▸ **REQUIREMENT**
Every line of the data below that holds the string "transition" needs to be reported.

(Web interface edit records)
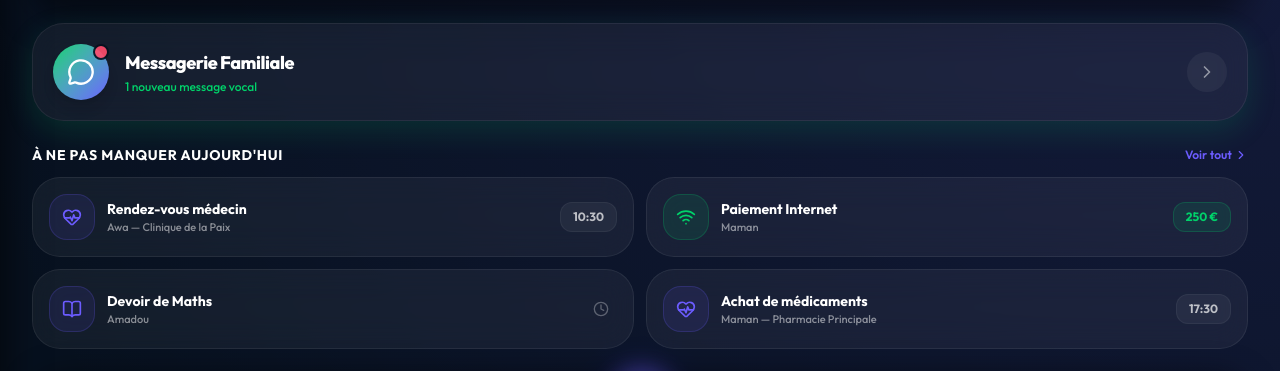
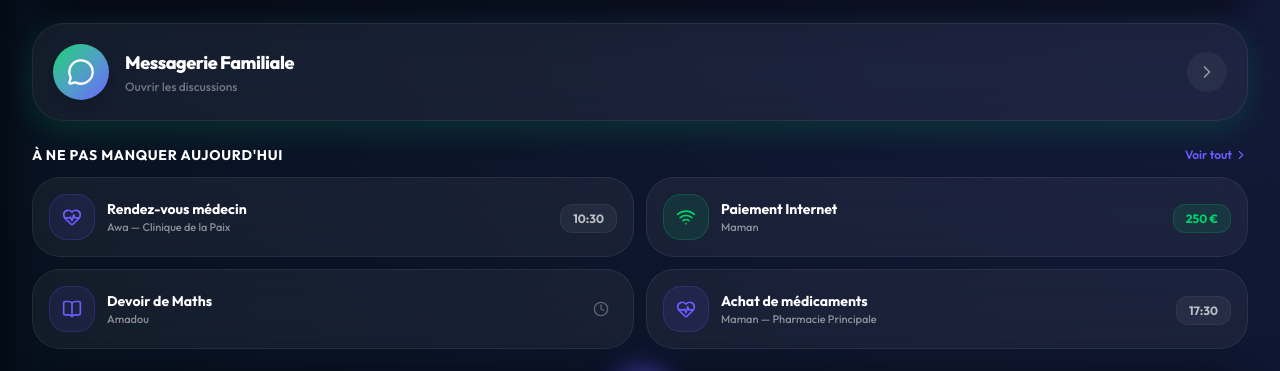
Before and after one commit to madouyatt95/MaFamille-, a React (Vite) app: page / in a window 1280 px wide. Shown: the part 321-692 px from the top of the page. Built offline with nearby package versions, Linux system fonts and the light colour scheme.

Commit message:
fix(ux): persistance messagerie, marquage messages lus, agenda interactif

```diff
--- a/src/App.tsx
+++ b/src/App.tsx
@@ -15,7 +15,9 @@ import {
   demoAlerts,
   demoMemories,
   demoFamilyVotes,
-  demoSchoolTasks
+  demoSchoolTasks,
+  demoChatGroups,
+  demoChatMessages
 } from './data/demoData';
 import type {
   Member,
@@ -130,6 +132,18 @@ function App() {
     return val ? JSON.parse(val) : demoAlerts;
   });
 
+  const [chatGroups, setChatGroups] = useState(() => {
+    const val = localStorage.getItem('mf_chat_groups');
+    return val ? JSON.parse(val) : demoChatGroups;
+  });
+
+  const [chatMessages, setChatMessages] = useState(() => {
+    const val = localStorage.getItem('mf_chat_messages');
+    return val ? JSON.parse(val) : demoChatMessages;
+  });
+
+  const [agendaSelectedDate, setAgendaSelectedDate] = useState<string>('');
+
   // Settings State
   const [currency, setCurrency] = useState(() => {
     return localStorage.getItem('mf_currency') || 'EUR (€)';
@@ -237,6 +251,14 @@ function App() {
   useEffect(() => {
     localStorage.setItem('mf_alerts', JSON.stringify(alerts));
   }, [alerts]);
+
+  useEffect(() => {
+    localStorage.setItem('mf_chat_groups', JSON.stringify(chatGroups));
+  }, [chatGroups]);
+
+  useEffect(() => {
+    localStorage.setItem('mf_chat_messages', JSON.stringify(chatMessages));
+  }, [chatMessages]);
 
   useEffect(() => {
     localStorage.setItem('mf_currency', currency);
@@ -442,6 +464,8 @@ function App() {
     setGroceries(demoGroceries);
     setSavingGoals(demoSavingGoals);
     setAlerts(demoAlerts);
+    setChatGroups(demoChatGroups);
+    setChatMessages(demoChatMessages);
     setCurrency('EUR (€)');
     setSyncActive(false);
     setSupabaseUrl('');
@@ -471,6 +495,12 @@ function App() {
           onMenuClick={() => setSidebarOpen(true)}
           onAlertsClick={() => setAlertsPanelOpen(true)}
           quickBalance={getQuickBalances()}
+          chatGroups={chatGroups}
+          chatMessages={chatMessages}
+          onEventClick={(dateStr) => {
+            setAgendaSelectedDate(dateStr.split('T')[0]);
+            setActiveTab('agenda');
+          }}
         />
       );
     }
@@ -487,6 +517,7 @@ function App() {
           }}
           onToggleEventDone={handleToggleEventDone}
           onMoveEvent={handleMoveEvent}
+          defaultSelectedDate={agendaSelectedDate}
         />
       );
     }
@@ -593,6 +624,10 @@ function App() {
           onEditGroceryItem={handleEditGroceryItem}
           setActiveTab={setActiveTab}
           activeMemberId={activeMemberId}
+          chatGroups={chatGroups}
+          setChatGroups={setChatGroups}
+          chatMessages={chatMessages}
+          setChatMessages={setChatMessages}
           memories={memories}
           setMemories={setMemories}
           votes={votes}
--- a/src/data/demoData.ts
+++ b/src/data/demoData.ts
@@ -14,7 +14,9 @@ import type {
   NotificationAlert,
   MemoryLog,
   FamilyVote,
-  SchoolTask
+  SchoolTask,
+  ChatGroup,
+  ChatMessage
 } from '../types';
 
 
@@ -400,3 +402,14 @@ export const demoSchoolTasks: SchoolTask[] = [
     difficulty: 'medium'
   }
 ];
+
+export const demoChatGroups: ChatGroup[] = [
+  { id: 'g_family', name: 'Famille ❤️', isPrivate: false, memberIds: ['1', '2', '3', '4', '5'], lastMessage: 'À table dans 10 min !', lastMessageTime: '19:45' },
+  { id: 'g_parents', name: 'Parents (Secret)', isPrivate: true, memberIds: ['1', '2'], lastMessage: 'Tu as payé la facture ?', lastMessageTime: '14:20' }
+];
+
+export const demoChatMessages: ChatMessage[] = [
+  { id: 'm1', groupId: 'g_family', senderId: '1', senderName: 'Papa', type: 'text', content: 'N\'oubliez pas vos affaires de sport demain !', timestamp: '18:30', readBy: ['1', '2', '3', '4', '5'] },
+  { id: 'm2', groupId: 'g_family', senderId: '3', senderName: 'Amadou', type: 'text', content: 'Oui c\'est déjà dans le sac 🎒', timestamp: '18:35', readBy: ['1', '2', '3', '4', '5'] },
+  { id: 'm3', groupId: 'g_family', senderId: '2', senderName: 'Maman', type: 'text', content: 'À table dans 10 min !', timestamp: '19:45', readBy: ['1', '2'] }, // Not read by Amadou (3), Awa (4), Fatou (5)
+];
--- a/src/views/Accueil.tsx
+++ b/src/views/Accueil.tsx
@@ -24,7 +24,7 @@ import {
   PiggyBank,
   MessageCircle
 } from 'lucide-react';
-import type { Member, FamilyEvent, Dish, NotificationAlert } from '../types';
+import type { Member, FamilyEvent, Dish, NotificationAlert, ChatGroup, ChatMessage } from '../types';
 
 interface AccueilProps {
   members: Member[];
@@ -45,6 +45,9 @@ interface AccueilProps {
   };
   activeMemberId?: string;
   onProfileSwitcherOpen?: () => void;
+  chatGroups: ChatGroup[];
+  chatMessages: ChatMessage[];
+  onEventClick: (dateStr: string) => void;
 }
 
 export const Accueil: React.FC<AccueilProps> = ({
@@ -60,13 +63,23 @@ export const Accueil: React.FC<AccueilProps> = ({
   onAlertsClick,
   quickBalance,
   activeMemberId = '1',
-  onProfileSwitcherOpen
+  onProfileSwitcherOpen,
+  chatGroups,
+  chatMessages,
+  onEventClick
 }) => {
   const [showBalance, setShowBalance] = useState(true);
   const [selectedMealDay, setSelectedMealDay] = useState<string>('Lun');
 
   const activeMember = members.find(m => m.id === activeMemberId) || members[0];
   const isChild = activeMemberId === '3' || activeMemberId === '4';
+
+  // Compute unread messages count
+  const unreadMessagesCount = chatMessages.filter(m => {
+    const group = chatGroups.find(g => g.id === m.groupId);
+    if (!group || !group.memberIds.includes(activeMemberId)) return false;
+    return !m.readBy.includes(activeMemberId);
+  }).length;
 
   // Gamified allowance balances for kids
   const pocketMoneyBalance = activeMemberId === '3' ? 15.00 : activeMemberId === '4' ? 22.50 : 0;
@@ -279,11 +292,17 @@ export const Accueil: React.FC<AccueilProps> = ({
             <div className="w-14 h-14 rounded-full bg-gradient-to-br from-[#00D26A] to-[#6C5CFF] flex items-center justify-center shadow-lg">
               <MessageCircle className="w-7 h-7 text-white" />
             </div>
-            <span className="absolute top-0 right-0 w-4 h-4 bg-[#FF4D6D] border-2 border-[#07111F] rounded-full animate-pulse"></span>
+            {unreadMessagesCount > 0 && (
+              <span className="absolute top-0 right-0 w-4 h-4 bg-[#FF4D6D] border-2 border-[#07111F] rounded-full animate-pulse"></span>
+            )}
           </div>
           <div>
             <h3 className="text-lg font-extrabold text-white tracking-tight">Messagerie Familiale</h3>
-            <p className="text-xs text-[#00D26A] font-medium mt-0.5">1 nouveau message vocal</p>
+            <p className={`text-xs font-medium mt-0.5 ${unreadMessagesCount > 0 ? 'text-[#00D26A]' : 'text-white/40'}`}>
+              {unreadMessagesCount > 0
+                ? `${unreadMessagesCount} nouveau${unreadMessagesCount > 1 ? 'x' : ''} message${unreadMessagesCount > 1 ? 's' : ''}`
+                : 'Ouvrir les discussions'}
+            </p>
           </div>
         </div>
         <div className="w-10 h-10 rounded-full bg-white/5 flex items-center justify-center">
@@ -332,18 +351,24 @@ export const Accueil: React.FC<AccueilProps> = ({
               : event.description || 'Événement familial';
 
             return (
-              <div key={event.id} className="glass-panel rounded-[28px] p-4 flex items-center justify-between border border-white/8 transition-all hover:bg-white/8">
+              <button
+                key={event.id}
+                onClick={() => onEventClick(event.dateTime)}
+                className="w-full text-left glass-panel rounded-[28px] p-4 flex items-center justify-between border border-white/8 transition-all hover:bg-white/10 cursor-pointer"
+              >
                 <div className="flex items-center space-x-3">
-                  <div className={`p-3 rounded-[18px] ${colorClass} border`}>
+                  <div className={`p-3 rounded-[18px] ${colorClass} border shrink-0`}>
                     <ActiveIcon className="w-5 h-5" />
                   </div>
-                  <div>
-                    <h4 className="text-xs sm:text-sm font-bold text-white">{event.title}</h4>
-                    <p className="text-[11px] text-white/50 font-medium truncate max-w-[150px] sm:max-w-[200px]">{sub}</p>
+                  <div className="min-w-0 flex-1">
+                    <h4 className="text-xs sm:text-sm font-bold text-white truncate">{event.title}</h4>
+                    <p className="text-[11px] text-white/50 font-medium truncate">{sub}</p>
                   </div>
                 </div>
-                {badgeEl}
-              </div>
+                <div className="shrink-0 ml-2">
+                  {badgeEl}
+                </div>
+              </button>
             );
           })}
 
--- a/src/views/Agenda.tsx
+++ b/src/views/Agenda.tsx
@@ -1,4 +1,4 @@
-import React, { useState, useMemo } from 'react';
+import React, { useState, useMemo, useEffect } from 'react';
 import {
   Calendar as CalendarIcon,
   Plus,
@@ -20,6 +20,7 @@ interface AgendaProps {
   onToggleEventDone: (id: string) => void;
   onMoveEvent: (eventId: string, newDate: string) => void;
   activeMemberId?: string;
+  defaultSelectedDate?: string;
 }
 
 export const Agenda: React.FC<AgendaProps> = ({
@@ -28,14 +29,22 @@ export const Agenda: React.FC<AgendaProps> = ({
   onAddEventClick,
   onToggleEventDone,
   onMoveEvent,
-  activeMemberId = '1'
+  activeMemberId = '1',
+  defaultSelectedDate
 }) => {
-  const [selectedDate, setSelectedDate] = useState<string>('2026-05-18');
+  const [selectedDate, setSelectedDate] = useState<string>(defaultSelectedDate || '2026-05-18');
   const [viewType, setViewType] = useState<'month' | 'week'>('month');
   const [selectedTypeFilter, setSelectedTypeFilter] = useState<string>('all');
   const [selectedMemberFilter, setSelectedMemberFilter] = useState<string>('all');
   const [googleSynced, setGoogleSynced] = useState(false);
   const [syncing, setSyncing] = useState(false);
+
+  useEffect(() => {
+    if (defaultSelectedDate) {
+      setSelectedDate(defaultSelectedDate);
+      setViewType('week');
+    }
+  }, [defaultSelectedDate]);
 
   const isChild = activeMemberId === '3' || activeMemberId === '4';
 
--- a/src/views/MenuHub.tsx
+++ b/src/views/MenuHub.tsx
@@ -45,7 +45,9 @@ import type {
   MemoryLog,
   FamilyVote,
   SchoolTask,
-  Dish
+  Dish,
+  ChatGroup,
+  ChatMessage
 } from '../types';
 
 // Import newly built premium sub-modules
@@ -102,6 +104,10 @@ interface MenuHubProps {
   setSchoolTasks: React.Dispatch<React.SetStateAction<SchoolTask[]>>;
   dishes: Dish[];
   setDishes: React.Dispatch<React.SetStateAction<Dish[]>>;
+  chatGroups: ChatGroup[];
+  setChatGroups: React.Dispatch<React.SetStateAction<ChatGroup[]>>;
+  chatMessages: ChatMessage[];
+  setChatMessages: React.Dispatch<React.SetStateAction<ChatMessage[]>>;
 }
 
 export const MenuHub: React.FC<MenuHubProps> = ({
@@ -140,7 +146,11 @@ export const MenuHub: React.FC<MenuHubProps> = ({
   schoolTasks,
   setSchoolTasks,
   dishes,
-  setDishes
+  setDishes,
+  chatGroups,
+  setChatGroups,
+  chatMessages,
+  setChatMessages
 }) => {
   const [newGroceryName, setNewGroceryName] = useState('');
   const [newGroceryCat, setNewGroceryCat] = useState('Épicerie');
@@ -680,7 +690,14 @@ export const MenuHub: React.FC<MenuHubProps> = ({
 
       {/* SUB-MODULE 1.5: Messagerie */}
       {activeModule === 'messagerie' && (
-        <Messagerie members={members} activeMemberId={activeMemberId} />
+        <Messagerie
+          members={members}
+          activeMemberId={activeMemberId}
+          groups={chatGroups}
+          setGroups={setChatGroups}
+          messages={chatMessages}
+          setMessages={setChatMessages}
+        />
       )}
 
       {/* SUB-MODULE 2: Santé */}
```
Also changed, not shown: src/components/modules/Messagerie.tsx (+30 -22 lines).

▸ **SOLUTION FOR THIS EXERCISE**
-              <div key={event.id} className="glass-panel rounded-[28px] p-4 flex items-center justify-between border border-white/8 transition-all hover:bg-white/8">
+                className="w-full text-left glass-panel rounded-[28px] p-4 flex items-center justify-between border border-white/8 transition-all hover:bg-white/10 cursor-pointer"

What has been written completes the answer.